Ra-chan: I feel that deaf people are very good at picking up on the characteristics of others. When they are trying to remember a person, they’ll remember people not by name but by the characteristics of the person’s appearance.

Nasu: Deaf people may not be able to hear but they get a lot of information visually, I think. Maybe the visual store we build up this way leads to expressive ability.

From there the conversation turned to the subject of the differences among deaf people’s individual sign language and facial expressions. Takano said Nasu’s way of signing was “very powerful and always inspiring,”to which Nasu’s response was:“Your imitation of a monkey is probably the best in Japan.”

Takano: It’s the differences that people have which make it interesting. I think we all express sign language in our own way. I believe it is very important to have mutual respect for the way we express ourselves.

Nasu:The same song can be sung in different styles and with different voices depending on the singer; likewise it may all be art, but Hibino-san, Van Gogh and Dali all show completely different styles and personality in their work.

Listening to this series of exchanges, Hibino said: “I’ve learnt that deaf people communicate through their bodies on the basis of their visual experience.To a large extent this is due to being able to experience this for myself today by imitating Nasu-san’s expressions.” And to finish, he summed up the possibilities offered by hearing people learning about deaf people’s communication and forms of expression as follows:
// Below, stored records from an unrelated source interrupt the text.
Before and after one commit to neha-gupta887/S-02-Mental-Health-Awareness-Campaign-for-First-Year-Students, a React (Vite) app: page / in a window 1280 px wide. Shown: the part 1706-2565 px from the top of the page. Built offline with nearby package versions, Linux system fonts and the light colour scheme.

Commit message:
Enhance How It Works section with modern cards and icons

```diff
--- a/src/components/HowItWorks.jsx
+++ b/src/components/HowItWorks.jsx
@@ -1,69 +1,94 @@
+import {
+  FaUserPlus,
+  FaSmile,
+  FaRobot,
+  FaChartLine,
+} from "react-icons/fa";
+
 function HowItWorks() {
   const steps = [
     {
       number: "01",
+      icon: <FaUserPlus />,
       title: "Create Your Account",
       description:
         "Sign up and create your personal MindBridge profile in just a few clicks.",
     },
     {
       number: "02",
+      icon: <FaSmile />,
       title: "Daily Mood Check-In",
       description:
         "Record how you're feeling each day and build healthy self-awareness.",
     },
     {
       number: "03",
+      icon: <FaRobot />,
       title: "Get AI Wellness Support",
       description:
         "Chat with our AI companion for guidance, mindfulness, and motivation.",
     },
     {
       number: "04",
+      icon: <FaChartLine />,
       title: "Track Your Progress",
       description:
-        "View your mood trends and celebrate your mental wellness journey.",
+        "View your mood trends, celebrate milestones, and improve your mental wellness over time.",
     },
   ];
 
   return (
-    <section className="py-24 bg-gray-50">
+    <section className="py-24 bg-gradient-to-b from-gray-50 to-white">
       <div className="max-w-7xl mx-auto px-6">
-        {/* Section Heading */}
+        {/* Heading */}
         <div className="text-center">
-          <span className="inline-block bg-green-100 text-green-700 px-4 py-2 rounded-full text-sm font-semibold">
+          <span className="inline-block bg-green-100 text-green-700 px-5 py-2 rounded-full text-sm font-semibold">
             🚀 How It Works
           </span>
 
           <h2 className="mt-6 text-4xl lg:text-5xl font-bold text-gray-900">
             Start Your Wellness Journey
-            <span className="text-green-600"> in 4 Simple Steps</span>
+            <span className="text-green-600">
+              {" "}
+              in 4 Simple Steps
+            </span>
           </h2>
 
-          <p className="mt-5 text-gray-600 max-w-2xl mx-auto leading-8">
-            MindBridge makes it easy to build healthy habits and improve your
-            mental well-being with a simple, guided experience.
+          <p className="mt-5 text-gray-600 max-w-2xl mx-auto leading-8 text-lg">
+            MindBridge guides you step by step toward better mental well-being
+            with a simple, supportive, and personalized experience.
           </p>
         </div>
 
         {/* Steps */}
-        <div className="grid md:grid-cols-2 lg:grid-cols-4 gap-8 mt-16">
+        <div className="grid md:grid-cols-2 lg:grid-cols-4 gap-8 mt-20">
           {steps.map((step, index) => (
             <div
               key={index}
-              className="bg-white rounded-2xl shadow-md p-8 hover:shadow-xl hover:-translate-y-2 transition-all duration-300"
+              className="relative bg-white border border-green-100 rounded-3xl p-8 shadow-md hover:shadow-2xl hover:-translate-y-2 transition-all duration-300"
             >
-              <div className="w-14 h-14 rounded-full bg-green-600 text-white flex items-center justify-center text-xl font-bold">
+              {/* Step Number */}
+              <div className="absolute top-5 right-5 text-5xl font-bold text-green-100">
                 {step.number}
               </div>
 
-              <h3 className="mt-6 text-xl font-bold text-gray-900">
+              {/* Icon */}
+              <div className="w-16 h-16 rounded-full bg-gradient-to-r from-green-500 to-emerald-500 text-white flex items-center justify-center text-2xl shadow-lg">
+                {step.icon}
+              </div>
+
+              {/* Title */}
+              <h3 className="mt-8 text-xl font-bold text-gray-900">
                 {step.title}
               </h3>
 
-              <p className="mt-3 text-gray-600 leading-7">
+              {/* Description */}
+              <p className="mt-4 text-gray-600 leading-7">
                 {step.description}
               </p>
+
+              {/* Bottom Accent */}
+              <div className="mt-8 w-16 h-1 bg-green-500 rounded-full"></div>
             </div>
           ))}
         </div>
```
Hibino: Deaf people are adept at focusing on “seeing,” storing up what they “see” and using it as output, and this is one of the fascinating aspects of deaf culture I think. Human beings have a variety of abilities from the start, and both deaf and hearing people have their own special abilities. The interest that hearing people feel for deaf culture will also lead to us cultivating deaf culture together. I feel that it is important not only to embrace diversity but also to recognize the appeal of “human beings” in a broad sense.

■The importance of enjoying interaction on an equal footing

This was a TURN meeting in which we exchanged not only conversation but also expressions using the whole body in our exploration of communication surrounding deaf people. When I talked to guests from Part 2 after the event, I heard a lot of comments about how they were particularly impressed by Hibino’s curiosity, enthusiasm and balanced way of engaging with them as an interviewer.

Ra-chan, who has been involved in sign language for about twenty years, said “A lot of hearing people assume that non-hearing people are “unhappy,” and start off with the question “Is there anything I can do?” But Hibino-san’s even-handed approach had a great impact on me. Takano also expressed surprise, saying: “I got the feeling Hibino-san wants to know more about deaf culture than we do. He’s very expressive, and I think the energy and enthusiasm that allows him to absorb and articulate whatever we did is amazing.”

It is important that we interact easily with each other as people living in the same society, rather than stop or tense up in the face of our superficial “differences.” As Nasu said: “It would be great if more people in our society could enjoy interacting with deaf people like Hibino-san does, rather than do it in a stiff and formal way. I think it’s important not to think of deaf and hearing people as being different but for society to naturally accept that some people exist within it who use sign language, and for us to learn the good things about each other.”

The next event TURN Meeting No.13 is scheduled for March, 2021. So please keep a lookout !

Written by Tamaki Sugihara
Photography by Shingo Kanagawa

© Arts Council Tokyo